    Tim Edwards
    AUGUST 11, 2010



    Briefing: Researchers have identified at least one bacterium that is resistant to all known antibiotics


    The World Health Organisation yesterday announced that the swine flu pandemic is over. Unfortunately, there is a new threat: NDM-1 bacteria.

    Lancet Infectious Diseases reports that 50 cases of people infected with this new superbug - potentially more of a risk to hospital patients than the notorious MRSA - have so far been identified.

    The researchers warn that the potential for NDM-1 bacteria to become endemic worldwide is "clear and frightening" and say we must develop new drugs to fight the threat now.

    WHAT IS NDM-1?

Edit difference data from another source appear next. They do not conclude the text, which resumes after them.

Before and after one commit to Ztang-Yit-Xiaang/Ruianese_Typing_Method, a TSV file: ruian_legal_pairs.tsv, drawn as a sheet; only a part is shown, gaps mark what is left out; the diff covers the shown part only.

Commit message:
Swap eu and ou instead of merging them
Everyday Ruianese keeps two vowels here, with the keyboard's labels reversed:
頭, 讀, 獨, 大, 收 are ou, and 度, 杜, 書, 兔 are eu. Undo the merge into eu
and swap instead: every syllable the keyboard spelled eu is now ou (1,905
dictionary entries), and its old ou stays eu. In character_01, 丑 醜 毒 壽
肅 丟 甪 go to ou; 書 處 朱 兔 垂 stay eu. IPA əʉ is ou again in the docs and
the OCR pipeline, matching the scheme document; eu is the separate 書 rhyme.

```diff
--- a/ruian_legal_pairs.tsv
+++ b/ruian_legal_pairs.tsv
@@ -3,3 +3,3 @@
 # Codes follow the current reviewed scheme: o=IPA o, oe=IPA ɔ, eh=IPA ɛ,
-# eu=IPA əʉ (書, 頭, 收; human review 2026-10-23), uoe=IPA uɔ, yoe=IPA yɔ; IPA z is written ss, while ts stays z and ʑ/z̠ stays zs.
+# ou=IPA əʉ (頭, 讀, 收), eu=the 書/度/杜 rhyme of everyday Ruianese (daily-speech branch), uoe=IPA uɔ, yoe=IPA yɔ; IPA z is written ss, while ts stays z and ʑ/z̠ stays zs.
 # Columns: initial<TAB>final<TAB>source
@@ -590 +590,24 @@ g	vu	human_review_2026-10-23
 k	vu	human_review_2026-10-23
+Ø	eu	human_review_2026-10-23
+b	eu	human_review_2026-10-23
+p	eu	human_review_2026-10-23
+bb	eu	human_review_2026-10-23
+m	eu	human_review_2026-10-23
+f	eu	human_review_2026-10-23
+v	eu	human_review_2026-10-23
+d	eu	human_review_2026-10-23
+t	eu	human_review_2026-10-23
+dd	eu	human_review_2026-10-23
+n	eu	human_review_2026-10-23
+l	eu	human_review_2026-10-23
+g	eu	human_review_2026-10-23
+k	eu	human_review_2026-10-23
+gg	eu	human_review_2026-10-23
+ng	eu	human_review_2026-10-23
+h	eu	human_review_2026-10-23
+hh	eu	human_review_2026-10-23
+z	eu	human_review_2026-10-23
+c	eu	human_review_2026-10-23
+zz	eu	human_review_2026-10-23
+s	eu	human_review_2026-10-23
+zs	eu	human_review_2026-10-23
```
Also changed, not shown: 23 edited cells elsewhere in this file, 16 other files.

    NDM-1 is an enzyme produced by certain bacteria, which allows them to neutralise the harmful effects of carbapenems, one of the most powerful types of antibiotics available to doctors.

    WHERE DID IT COME FROM?

    The clue is in the name. New Delhi metallo-ß-lactamase-1 has been identified in UK patients who had recently travelled to India or Pakistan for medical treatment - often cosmetic surgery. When these people were later treated in UK or US hospitals, NDM-1 passed to other patients.

    WHAT IS A SUPERBUG?

    Antibiotics are our most effective weapon against bacterial diseases such as tuberculosis, cholera and Black Death. However, bacteria have been developing resistance to antibiotics since they were first used commercially in the 1930s. These 'superbugs' - such as Methicillin-resistant Staphylococcus aureus (MRSA) - use proteins called enzymes to neutralise antibiotics.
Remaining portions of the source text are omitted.